> **What you need to do**:
Please write out the data below once more, exactly as it stands.

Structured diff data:
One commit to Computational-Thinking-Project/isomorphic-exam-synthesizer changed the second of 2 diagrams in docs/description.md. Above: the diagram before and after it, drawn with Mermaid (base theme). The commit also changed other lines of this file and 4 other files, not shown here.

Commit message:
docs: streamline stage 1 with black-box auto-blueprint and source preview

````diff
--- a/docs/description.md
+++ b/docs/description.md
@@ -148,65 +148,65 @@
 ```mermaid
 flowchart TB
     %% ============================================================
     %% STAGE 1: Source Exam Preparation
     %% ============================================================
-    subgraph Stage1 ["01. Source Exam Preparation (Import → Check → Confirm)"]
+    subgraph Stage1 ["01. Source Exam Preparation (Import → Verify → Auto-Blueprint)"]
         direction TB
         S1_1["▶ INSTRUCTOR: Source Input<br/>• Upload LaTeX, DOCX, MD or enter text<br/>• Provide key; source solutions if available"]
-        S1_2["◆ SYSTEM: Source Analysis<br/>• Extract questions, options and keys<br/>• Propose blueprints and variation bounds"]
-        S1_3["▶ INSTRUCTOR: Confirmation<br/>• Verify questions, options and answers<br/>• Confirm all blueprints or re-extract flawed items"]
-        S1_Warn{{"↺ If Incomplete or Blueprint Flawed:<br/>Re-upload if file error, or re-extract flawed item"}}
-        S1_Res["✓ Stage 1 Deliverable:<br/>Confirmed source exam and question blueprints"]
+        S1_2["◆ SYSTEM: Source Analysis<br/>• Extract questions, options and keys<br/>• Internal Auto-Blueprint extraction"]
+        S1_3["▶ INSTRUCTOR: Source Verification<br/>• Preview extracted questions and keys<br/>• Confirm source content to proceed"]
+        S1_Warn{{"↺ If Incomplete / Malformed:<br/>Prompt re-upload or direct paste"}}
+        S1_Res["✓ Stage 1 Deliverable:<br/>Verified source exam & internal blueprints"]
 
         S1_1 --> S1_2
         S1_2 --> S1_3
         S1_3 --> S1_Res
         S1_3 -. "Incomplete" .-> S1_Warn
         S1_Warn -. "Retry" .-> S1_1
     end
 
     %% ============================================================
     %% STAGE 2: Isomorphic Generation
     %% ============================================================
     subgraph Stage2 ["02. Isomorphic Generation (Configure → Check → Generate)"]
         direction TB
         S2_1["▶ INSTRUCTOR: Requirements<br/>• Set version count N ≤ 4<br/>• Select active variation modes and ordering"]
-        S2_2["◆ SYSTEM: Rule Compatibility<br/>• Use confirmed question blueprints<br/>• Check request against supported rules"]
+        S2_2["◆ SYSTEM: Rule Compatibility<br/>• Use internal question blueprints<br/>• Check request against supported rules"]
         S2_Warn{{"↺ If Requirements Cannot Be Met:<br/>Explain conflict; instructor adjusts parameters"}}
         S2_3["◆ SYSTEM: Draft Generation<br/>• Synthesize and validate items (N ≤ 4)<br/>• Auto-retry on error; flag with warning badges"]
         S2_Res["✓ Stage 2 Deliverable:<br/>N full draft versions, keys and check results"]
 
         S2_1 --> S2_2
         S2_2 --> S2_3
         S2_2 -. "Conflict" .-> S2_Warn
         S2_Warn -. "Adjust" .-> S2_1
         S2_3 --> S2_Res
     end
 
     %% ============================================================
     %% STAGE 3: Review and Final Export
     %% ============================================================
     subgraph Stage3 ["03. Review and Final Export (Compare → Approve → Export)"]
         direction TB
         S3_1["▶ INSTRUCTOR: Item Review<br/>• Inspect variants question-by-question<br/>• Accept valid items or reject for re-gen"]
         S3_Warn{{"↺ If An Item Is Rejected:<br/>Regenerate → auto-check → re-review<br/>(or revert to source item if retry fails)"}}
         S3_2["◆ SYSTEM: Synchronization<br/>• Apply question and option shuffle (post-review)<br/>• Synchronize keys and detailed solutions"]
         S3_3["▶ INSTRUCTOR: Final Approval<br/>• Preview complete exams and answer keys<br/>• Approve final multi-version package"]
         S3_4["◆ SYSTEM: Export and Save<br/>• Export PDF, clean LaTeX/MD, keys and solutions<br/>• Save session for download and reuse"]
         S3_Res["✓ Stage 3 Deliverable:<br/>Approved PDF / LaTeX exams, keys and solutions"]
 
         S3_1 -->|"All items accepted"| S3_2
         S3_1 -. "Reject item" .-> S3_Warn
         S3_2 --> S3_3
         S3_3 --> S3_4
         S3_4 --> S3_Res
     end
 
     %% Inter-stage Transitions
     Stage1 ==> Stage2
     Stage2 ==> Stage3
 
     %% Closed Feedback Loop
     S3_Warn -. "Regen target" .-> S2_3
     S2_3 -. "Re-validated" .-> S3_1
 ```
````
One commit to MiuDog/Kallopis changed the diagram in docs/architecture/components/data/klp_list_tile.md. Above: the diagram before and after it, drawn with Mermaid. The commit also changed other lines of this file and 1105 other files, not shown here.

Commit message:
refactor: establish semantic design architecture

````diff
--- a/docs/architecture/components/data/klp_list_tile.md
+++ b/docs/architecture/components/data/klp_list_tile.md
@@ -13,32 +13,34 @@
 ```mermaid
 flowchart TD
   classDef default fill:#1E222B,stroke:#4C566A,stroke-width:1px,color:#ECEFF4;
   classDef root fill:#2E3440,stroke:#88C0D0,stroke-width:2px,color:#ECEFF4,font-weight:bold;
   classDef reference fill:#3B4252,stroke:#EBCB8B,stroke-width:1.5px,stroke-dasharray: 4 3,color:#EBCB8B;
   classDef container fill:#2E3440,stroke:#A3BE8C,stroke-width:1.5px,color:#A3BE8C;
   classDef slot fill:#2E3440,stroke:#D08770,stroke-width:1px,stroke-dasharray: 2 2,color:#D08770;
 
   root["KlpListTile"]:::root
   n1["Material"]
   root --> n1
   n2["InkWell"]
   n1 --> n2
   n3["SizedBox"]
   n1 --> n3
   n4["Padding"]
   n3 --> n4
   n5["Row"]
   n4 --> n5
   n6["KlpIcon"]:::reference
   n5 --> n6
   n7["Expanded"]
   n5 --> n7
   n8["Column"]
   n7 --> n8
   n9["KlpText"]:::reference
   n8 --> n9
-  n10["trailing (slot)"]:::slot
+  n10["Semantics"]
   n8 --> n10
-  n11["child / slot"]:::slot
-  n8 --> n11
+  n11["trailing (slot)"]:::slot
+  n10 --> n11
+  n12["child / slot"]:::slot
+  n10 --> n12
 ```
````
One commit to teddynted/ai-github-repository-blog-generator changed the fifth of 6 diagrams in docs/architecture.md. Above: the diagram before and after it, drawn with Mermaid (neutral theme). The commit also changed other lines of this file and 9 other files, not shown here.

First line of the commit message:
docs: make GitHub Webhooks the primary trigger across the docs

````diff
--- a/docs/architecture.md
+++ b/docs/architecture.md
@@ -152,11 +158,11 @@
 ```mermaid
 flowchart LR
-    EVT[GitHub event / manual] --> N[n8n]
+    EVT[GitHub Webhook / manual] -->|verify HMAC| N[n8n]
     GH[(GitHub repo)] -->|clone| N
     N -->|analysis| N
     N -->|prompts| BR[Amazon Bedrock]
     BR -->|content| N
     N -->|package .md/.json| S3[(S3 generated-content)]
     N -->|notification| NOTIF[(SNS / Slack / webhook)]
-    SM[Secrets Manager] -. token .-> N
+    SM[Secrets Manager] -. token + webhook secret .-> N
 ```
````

> **Finished exercise**:
One commit to Computational-Thinking-Project/isomorphic-exam-synthesizer changed the second of 2 diagrams in docs/description.md. Above: the diagram before and after it, drawn with Mermaid (base theme). The commit also changed other lines of this file and 4 other files, not shown here.

Commit message:
docs: streamline stage 1 with black-box auto-blueprint and source preview

````diff
--- a/docs/description.md
+++ b/docs/description.md
@@ -148,65 +148,65 @@
 ```mermaid
 flowchart TB
     %% ============================================================
     %% STAGE 1: Source Exam Preparation
     %% ============================================================
-    subgraph Stage1 ["01. Source Exam Preparation (Import → Check → Confirm)"]
+    subgraph Stage1 ["01. Source Exam Preparation (Import → Verify → Auto-Blueprint)"]
         direction TB
         S1_1["▶ INSTRUCTOR: Source Input<br/>• Upload LaTeX, DOCX, MD or enter text<br/>• Provide key; source solutions if available"]
-        S1_2["◆ SYSTEM: Source Analysis<br/>• Extract questions, options and keys<br/>• Propose blueprints and variation bounds"]
-        S1_3["▶ INSTRUCTOR: Confirmation<br/>• Verify questions, options and answers<br/>• Confirm all blueprints or re-extract flawed items"]
-        S1_Warn{{"↺ If Incomplete or Blueprint Flawed:<br/>Re-upload if file error, or re-extract flawed item"}}
-        S1_Res["✓ Stage 1 Deliverable:<br/>Confirmed source exam and question blueprints"]
+        S1_2["◆ SYSTEM: Source Analysis<br/>• Extract questions, options and keys<br/>• Internal Auto-Blueprint extraction"]
+        S1_3["▶ INSTRUCTOR: Source Verification<br/>• Preview extracted questions and keys<br/>• Confirm source content to proceed"]
+        S1_Warn{{"↺ If Incomplete / Malformed:<br/>Prompt re-upload or direct paste"}}
+        S1_Res["✓ Stage 1 Deliverable:<br/>Verified source exam & internal blueprints"]
 
         S1_1 --> S1_2
         S1_2 --> S1_3
         S1_3 --> S1_Res
         S1_3 -. "Incomplete" .-> S1_Warn
         S1_Warn -. "Retry" .-> S1_1
     end
 
     %% ============================================================
     %% STAGE 2: Isomorphic Generation
     %% ============================================================
     subgraph Stage2 ["02. Isomorphic Generation (Configure → Check → Generate)"]
         direction TB
         S2_1["▶ INSTRUCTOR: Requirements<br/>• Set version count N ≤ 4<br/>• Select active variation modes and ordering"]
-        S2_2["◆ SYSTEM: Rule Compatibility<br/>• Use confirmed question blueprints<br/>• Check request against supported rules"]
+        S2_2["◆ SYSTEM: Rule Compatibility<br/>• Use internal question blueprints<br/>• Check request against supported rules"]
         S2_Warn{{"↺ If Requirements Cannot Be Met:<br/>Explain conflict; instructor adjusts parameters"}}
         S2_3["◆ SYSTEM: Draft Generation<br/>• Synthesize and validate items (N ≤ 4)<br/>• Auto-retry on error; flag with warning badges"]
         S2_Res["✓ Stage 2 Deliverable:<br/>N full draft versions, keys and check results"]
 
         S2_1 --> S2_2
         S2_2 --> S2_3
         S2_2 -. "Conflict" .-> S2_Warn
         S2_Warn -. "Adjust" .-> S2_1
         S2_3 --> S2_Res
     end
 
     %% ============================================================
     %% STAGE 3: Review and Final Export
     %% ============================================================
     subgraph Stage3 ["03. Review and Final Export (Compare → Approve → Export)"]
         direction TB
         S3_1["▶ INSTRUCTOR: Item Review<br/>• Inspect variants question-by-question<br/>• Accept valid items or reject for re-gen"]
         S3_Warn{{"↺ If An Item Is Rejected:<br/>Regenerate → auto-check → re-review<br/>(or revert to source item if retry fails)"}}
         S3_2["◆ SYSTEM: Synchronization<br/>• Apply question and option shuffle (post-review)<br/>• Synchronize keys and detailed solutions"]
         S3_3["▶ INSTRUCTOR: Final Approval<br/>• Preview complete exams and answer keys<br/>• Approve final multi-version package"]
         S3_4["◆ SYSTEM: Export and Save<br/>• Export PDF, clean LaTeX/MD, keys and solutions<br/>• Save session for download and reuse"]
         S3_Res["✓ Stage 3 Deliverable:<br/>Approved PDF / LaTeX exams, keys and solutions"]
 
         S3_1 -->|"All items accepted"| S3_2
         S3_1 -. "Reject item" .-> S3_Warn
         S3_2 --> S3_3
         S3_3 --> S3_4
         S3_4 --> S3_Res
     end
 
     %% Inter-stage Transitions
     Stage1 ==> Stage2
     Stage2 ==> Stage3
 
     %% Closed Feedback Loop
     S3_Warn -. "Regen target" .-> S2_3
     S2_3 -. "Re-validated" .-> S3_1
 ```
````
One commit to MiuDog/Kallopis changed the diagram in docs/architecture/components/data/klp_list_tile.md. Above: the diagram before and after it, drawn with Mermaid. The commit also changed other lines of this file and 1105 other files, not shown here.

Commit message:
refactor: establish semantic design architecture

````diff
--- a/docs/architecture/components/data/klp_list_tile.md
+++ b/docs/architecture/components/data/klp_list_tile.md
@@ -13,32 +13,34 @@
 ```mermaid
 flowchart TD
   classDef default fill:#1E222B,stroke:#4C566A,stroke-width:1px,color:#ECEFF4;
   classDef root fill:#2E3440,stroke:#88C0D0,stroke-width:2px,color:#ECEFF4,font-weight:bold;
   classDef reference fill:#3B4252,stroke:#EBCB8B,stroke-width:1.5px,stroke-dasharray: 4 3,color:#EBCB8B;
   classDef container fill:#2E3440,stroke:#A3BE8C,stroke-width:1.5px,color:#A3BE8C;
   classDef slot fill:#2E3440,stroke:#D08770,stroke-width:1px,stroke-dasharray: 2 2,color:#D08770;
 
   root["KlpListTile"]:::root
   n1["Material"]
   root --> n1
   n2["InkWell"]
   n1 --> n2
   n3["SizedBox"]
   n1 --> n3
   n4["Padding"]
   n3 --> n4
   n5["Row"]
   n4 --> n5
   n6["KlpIcon"]:::reference
   n5 --> n6
   n7["Expanded"]
   n5 --> n7
   n8["Column"]
   n7 --> n8
   n9["KlpText"]:::reference
   n8 --> n9
-  n10["trailing (slot)"]:::slot
+  n10["Semantics"]
   n8 --> n10
-  n11["child / slot"]:::slot
-  n8 --> n11
+  n11["trailing (slot)"]:::slot
+  n10 --> n11
+  n12["child / slot"]:::slot
+  n10 --> n12
 ```
````
One commit to teddynted/ai-github-repository-blog-generator changed the fifth of 6 diagrams in docs/architecture.md. Above: the diagram before and after it, drawn with Mermaid (neutral theme). The commit also changed other lines of this file and 9 other files, not shown here.

First line of the commit message:
docs: make GitHub Webhooks the primary trigger across the docs

````diff
--- a/docs/architecture.md
+++ b/docs/architecture.md
@@ -152,11 +158,11 @@
 ```mermaid
 flowchart LR
-    EVT[GitHub event / manual] --> N[n8n]
+    EVT[GitHub Webhook / manual] -->|verify HMAC| N[n8n]
     GH[(GitHub repo)] -->|clone| N
     N -->|analysis| N
     N -->|prompts| BR[Amazon Bedrock]
     BR -->|content| N
     N -->|package .md/.json| S3[(S3 generated-content)]
     N -->|notification| NOTIF[(SNS / Slack / webhook)]
-    SM[Secrets Manager] -. token .-> N
+    SM[Secrets Manager] -. token + webhook secret .-> N
 ```
````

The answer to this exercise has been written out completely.